-- PROBLEM DETAILS --
Copy the records exactly. Include every line.

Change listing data
⁂

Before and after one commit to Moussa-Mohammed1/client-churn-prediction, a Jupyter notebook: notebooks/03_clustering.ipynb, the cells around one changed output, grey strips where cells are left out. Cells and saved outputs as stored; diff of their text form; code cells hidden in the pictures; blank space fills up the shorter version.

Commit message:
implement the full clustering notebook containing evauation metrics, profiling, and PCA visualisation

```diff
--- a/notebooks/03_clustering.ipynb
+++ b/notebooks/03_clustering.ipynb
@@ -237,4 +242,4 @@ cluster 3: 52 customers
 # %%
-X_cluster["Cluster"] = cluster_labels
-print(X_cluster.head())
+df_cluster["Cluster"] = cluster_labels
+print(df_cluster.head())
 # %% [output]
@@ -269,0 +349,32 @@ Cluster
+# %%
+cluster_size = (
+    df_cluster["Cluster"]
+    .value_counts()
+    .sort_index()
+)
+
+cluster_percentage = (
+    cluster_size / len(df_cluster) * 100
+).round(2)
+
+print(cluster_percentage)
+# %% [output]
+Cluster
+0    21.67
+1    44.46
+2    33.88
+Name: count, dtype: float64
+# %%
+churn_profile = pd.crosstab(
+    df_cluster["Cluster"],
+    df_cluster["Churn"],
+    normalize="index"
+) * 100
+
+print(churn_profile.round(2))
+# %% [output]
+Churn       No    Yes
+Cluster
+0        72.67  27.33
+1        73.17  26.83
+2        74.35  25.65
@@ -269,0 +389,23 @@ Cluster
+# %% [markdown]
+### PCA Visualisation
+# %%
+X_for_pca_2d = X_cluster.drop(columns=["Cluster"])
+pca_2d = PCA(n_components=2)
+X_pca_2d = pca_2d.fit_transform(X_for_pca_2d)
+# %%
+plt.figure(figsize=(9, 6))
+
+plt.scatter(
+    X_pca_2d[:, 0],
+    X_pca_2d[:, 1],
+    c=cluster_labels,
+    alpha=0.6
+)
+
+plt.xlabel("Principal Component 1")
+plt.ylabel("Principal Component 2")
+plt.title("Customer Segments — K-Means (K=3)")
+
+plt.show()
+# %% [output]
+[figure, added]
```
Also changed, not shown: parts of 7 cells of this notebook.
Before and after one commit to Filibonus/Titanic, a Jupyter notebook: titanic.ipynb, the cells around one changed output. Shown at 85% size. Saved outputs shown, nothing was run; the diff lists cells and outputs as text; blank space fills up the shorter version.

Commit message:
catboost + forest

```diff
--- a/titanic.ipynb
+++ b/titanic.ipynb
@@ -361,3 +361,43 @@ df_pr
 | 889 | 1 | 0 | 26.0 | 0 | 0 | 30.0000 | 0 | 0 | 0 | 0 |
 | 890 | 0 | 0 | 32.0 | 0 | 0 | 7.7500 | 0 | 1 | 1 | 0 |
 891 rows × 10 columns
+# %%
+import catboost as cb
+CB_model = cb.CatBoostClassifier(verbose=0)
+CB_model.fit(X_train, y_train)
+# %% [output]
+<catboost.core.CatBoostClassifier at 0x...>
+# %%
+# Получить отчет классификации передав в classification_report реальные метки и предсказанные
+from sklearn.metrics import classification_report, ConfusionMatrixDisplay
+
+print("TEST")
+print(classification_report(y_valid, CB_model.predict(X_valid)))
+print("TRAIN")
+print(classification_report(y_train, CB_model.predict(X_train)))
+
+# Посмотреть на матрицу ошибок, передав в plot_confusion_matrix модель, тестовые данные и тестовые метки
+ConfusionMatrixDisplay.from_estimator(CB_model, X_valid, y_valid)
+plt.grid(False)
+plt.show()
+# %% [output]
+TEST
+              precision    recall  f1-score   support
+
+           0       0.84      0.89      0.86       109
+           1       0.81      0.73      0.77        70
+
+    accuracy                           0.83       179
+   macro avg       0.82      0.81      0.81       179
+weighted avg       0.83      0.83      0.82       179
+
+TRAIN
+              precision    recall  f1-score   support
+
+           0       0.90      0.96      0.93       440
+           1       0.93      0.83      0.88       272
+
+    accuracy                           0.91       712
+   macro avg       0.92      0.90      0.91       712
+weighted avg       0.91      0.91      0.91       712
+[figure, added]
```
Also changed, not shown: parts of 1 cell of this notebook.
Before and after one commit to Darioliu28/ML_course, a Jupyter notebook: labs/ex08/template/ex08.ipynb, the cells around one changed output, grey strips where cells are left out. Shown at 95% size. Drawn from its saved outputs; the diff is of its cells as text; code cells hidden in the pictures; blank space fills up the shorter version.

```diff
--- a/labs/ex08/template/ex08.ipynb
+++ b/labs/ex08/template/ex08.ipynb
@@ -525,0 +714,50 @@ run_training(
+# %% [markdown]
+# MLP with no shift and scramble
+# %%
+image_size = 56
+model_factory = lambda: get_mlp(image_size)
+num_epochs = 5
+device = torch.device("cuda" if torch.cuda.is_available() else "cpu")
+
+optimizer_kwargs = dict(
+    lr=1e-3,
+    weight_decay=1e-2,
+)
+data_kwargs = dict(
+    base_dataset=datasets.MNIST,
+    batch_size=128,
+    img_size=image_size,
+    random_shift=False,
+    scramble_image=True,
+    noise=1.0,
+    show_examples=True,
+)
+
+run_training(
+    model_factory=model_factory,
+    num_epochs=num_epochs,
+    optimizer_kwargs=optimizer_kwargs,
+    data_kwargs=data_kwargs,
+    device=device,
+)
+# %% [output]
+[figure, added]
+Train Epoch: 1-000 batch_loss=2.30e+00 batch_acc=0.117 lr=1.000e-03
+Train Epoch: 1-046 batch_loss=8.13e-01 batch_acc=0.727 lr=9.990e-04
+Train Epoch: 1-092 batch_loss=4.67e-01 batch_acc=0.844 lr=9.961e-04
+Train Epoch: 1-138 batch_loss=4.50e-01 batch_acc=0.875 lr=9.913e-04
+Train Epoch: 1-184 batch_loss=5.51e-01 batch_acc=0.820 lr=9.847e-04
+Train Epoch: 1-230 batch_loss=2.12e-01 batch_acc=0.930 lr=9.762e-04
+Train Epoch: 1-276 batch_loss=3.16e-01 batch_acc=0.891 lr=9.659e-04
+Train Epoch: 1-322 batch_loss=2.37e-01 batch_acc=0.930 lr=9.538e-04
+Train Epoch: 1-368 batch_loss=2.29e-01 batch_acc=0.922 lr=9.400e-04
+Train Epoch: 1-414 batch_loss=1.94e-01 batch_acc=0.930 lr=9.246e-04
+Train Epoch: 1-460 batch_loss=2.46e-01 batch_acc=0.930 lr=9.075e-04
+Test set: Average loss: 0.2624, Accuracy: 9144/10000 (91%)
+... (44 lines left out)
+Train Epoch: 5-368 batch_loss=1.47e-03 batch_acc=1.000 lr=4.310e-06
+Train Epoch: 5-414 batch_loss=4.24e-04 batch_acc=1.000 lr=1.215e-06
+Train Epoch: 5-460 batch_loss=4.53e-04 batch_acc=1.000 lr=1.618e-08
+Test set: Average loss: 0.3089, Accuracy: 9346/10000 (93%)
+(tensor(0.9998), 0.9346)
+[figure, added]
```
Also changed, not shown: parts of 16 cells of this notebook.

⁂

-- EXERCISE SOLUTION --
Before and after one commit to Moussa-Mohammed1/client-churn-prediction, a Jupyter notebook: notebooks/03_clustering.ipynb, the cells around one changed output, grey strips where cells are left out. Cells and saved outputs as stored; diff of their text form; code cells hidden in the pictures; blank space fills up the shorter version.

Commit message:
implement the full clustering notebook containing evauation metrics, profiling, and PCA visualisation

```diff
--- a/notebooks/03_clustering.ipynb
+++ b/notebooks/03_clustering.ipynb
@@ -237,4 +242,4 @@ cluster 3: 52 customers
 # %%
-X_cluster["Cluster"] = cluster_labels
-print(X_cluster.head())
+df_cluster["Cluster"] = cluster_labels
+print(df_cluster.head())
 # %% [output]
@@ -269,0 +349,32 @@ Cluster
+# %%
+cluster_size = (
+    df_cluster["Cluster"]
+    .value_counts()
+    .sort_index()
+)
+
+cluster_percentage = (
+    cluster_size / len(df_cluster) * 100
+).round(2)
+
+print(cluster_percentage)
+# %% [output]
+Cluster
+0    21.67
+1    44.46
+2    33.88
+Name: count, dtype: float64
+# %%
+churn_profile = pd.crosstab(
+    df_cluster["Cluster"],
+    df_cluster["Churn"],
+    normalize="index"
+) * 100
+
+print(churn_profile.round(2))
+# %% [output]
+Churn       No    Yes
+Cluster
+0        72.67  27.33
+1        73.17  26.83
+2        74.35  25.65
@@ -269,0 +389,23 @@ Cluster
+# %% [markdown]
+### PCA Visualisation
+# %%
+X_for_pca_2d = X_cluster.drop(columns=["Cluster"])
+pca_2d = PCA(n_components=2)
+X_pca_2d = pca_2d.fit_transform(X_for_pca_2d)
+# %%
+plt.figure(figsize=(9, 6))
+
+plt.scatter(
+    X_pca_2d[:, 0],
+    X_pca_2d[:, 1],
+    c=cluster_labels,
+    alpha=0.6
+)
+
+plt.xlabel("Principal Component 1")
+plt.ylabel("Principal Component 2")
+plt.title("Customer Segments — K-Means (K=3)")
+
+plt.show()
+# %% [output]
+[figure, added]
```
Also changed, not shown: parts of 7 cells of this notebook.
Before and after one commit to Filibonus/Titanic, a Jupyter notebook: titanic.ipynb, the cells around one changed output. Shown at 85% size. Saved outputs shown, nothing was run; the diff lists cells and outputs as text; blank space fills up the shorter version.

Commit message:
catboost + forest

```diff
--- a/titanic.ipynb
+++ b/titanic.ipynb
@@ -361,3 +361,43 @@ df_pr
 | 889 | 1 | 0 | 26.0 | 0 | 0 | 30.0000 | 0 | 0 | 0 | 0 |
 | 890 | 0 | 0 | 32.0 | 0 | 0 | 7.7500 | 0 | 1 | 1 | 0 |
 891 rows × 10 columns
+# %%
+import catboost as cb
+CB_model = cb.CatBoostClassifier(verbose=0)
+CB_model.fit(X_train, y_train)
+# %% [output]
+<catboost.core.CatBoostClassifier at 0x...>
+# %%
+# Получить отчет классификации передав в classification_report реальные метки и предсказанные
+from sklearn.metrics import classification_report, ConfusionMatrixDisplay
+
+print("TEST")
+print(classification_report(y_valid, CB_model.predict(X_valid)))
+print("TRAIN")
+print(classification_report(y_train, CB_model.predict(X_train)))
+
+# Посмотреть на матрицу ошибок, передав в plot_confusion_matrix модель, тестовые данные и тестовые метки
+ConfusionMatrixDisplay.from_estimator(CB_model, X_valid, y_valid)
+plt.grid(False)
+plt.show()
+# %% [output]
+TEST
+              precision    recall  f1-score   support
+
+           0       0.84      0.89      0.86       109
+           1       0.81      0.73      0.77        70
+
+    accuracy                           0.83       179
+   macro avg       0.82      0.81      0.81       179
+weighted avg       0.83      0.83      0.82       179
+
+TRAIN
+              precision    recall  f1-score   support
+
+           0       0.90      0.96      0.93       440
+           1       0.93      0.83      0.88       272
+
+    accuracy                           0.91       712
+   macro avg       0.92      0.90      0.91       712
+weighted avg       0.91      0.91      0.91       712
+[figure, added]
```
Also changed, not shown: parts of 1 cell of this notebook.
Before and after one commit to Darioliu28/ML_course, a Jupyter notebook: labs/ex08/template/ex08.ipynb, the cells around one changed output, grey strips where cells are left out. Shown at 95% size. Drawn from its saved outputs; the diff is of its cells as text; code cells hidden in the pictures; blank space fills up the shorter version.

```diff
--- a/labs/ex08/template/ex08.ipynb
+++ b/labs/ex08/template/ex08.ipynb
@@ -525,0 +714,50 @@ run_training(
+# %% [markdown]
+# MLP with no shift and scramble
+# %%
+image_size = 56
+model_factory = lambda: get_mlp(image_size)
+num_epochs = 5
+device = torch.device("cuda" if torch.cuda.is_available() else "cpu")
+
+optimizer_kwargs = dict(
+    lr=1e-3,
+    weight_decay=1e-2,
+)
+data_kwargs = dict(
+    base_dataset=datasets.MNIST,
+    batch_size=128,
+    img_size=image_size,
+    random_shift=False,
+    scramble_image=True,
+    noise=1.0,
+    show_examples=True,
+)
+
+run_training(
+    model_factory=model_factory,
+    num_epochs=num_epochs,
+    optimizer_kwargs=optimizer_kwargs,
+    data_kwargs=data_kwargs,
+    device=device,
+)
+# %% [output]
+[figure, added]
+Train Epoch: 1-000 batch_loss=2.30e+00 batch_acc=0.117 lr=1.000e-03
+Train Epoch: 1-046 batch_loss=8.13e-01 batch_acc=0.727 lr=9.990e-04
+Train Epoch: 1-092 batch_loss=4.67e-01 batch_acc=0.844 lr=9.961e-04
+Train Epoch: 1-138 batch_loss=4.50e-01 batch_acc=0.875 lr=9.913e-04
+Train Epoch: 1-184 batch_loss=5.51e-01 batch_acc=0.820 lr=9.847e-04
+Train Epoch: 1-230 batch_loss=2.12e-01 batch_acc=0.930 lr=9.762e-04
+Train Epoch: 1-276 batch_loss=3.16e-01 batch_acc=0.891 lr=9.659e-04
+Train Epoch: 1-322 batch_loss=2.37e-01 batch_acc=0.930 lr=9.538e-04
+Train Epoch: 1-368 batch_loss=2.29e-01 batch_acc=0.922 lr=9.400e-04
+Train Epoch: 1-414 batch_loss=1.94e-01 batch_acc=0.930 lr=9.246e-04
+Train Epoch: 1-460 batch_loss=2.46e-01 batch_acc=0.930 lr=9.075e-04
+Test set: Average loss: 0.2624, Accuracy: 9144/10000 (91%)
+... (44 lines left out)
+Train Epoch: 5-368 batch_loss=1.47e-03 batch_acc=1.000 lr=4.310e-06
+Train Epoch: 5-414 batch_loss=4.24e-04 batch_acc=1.000 lr=1.215e-06
+Train Epoch: 5-460 batch_loss=4.53e-04 batch_acc=1.000 lr=1.618e-08
+Test set: Average loss: 0.3089, Accuracy: 9346/10000 (93%)
+(tensor(0.9998), 0.9346)
+[figure, added]
```
Also changed, not shown: parts of 16 cells of this notebook.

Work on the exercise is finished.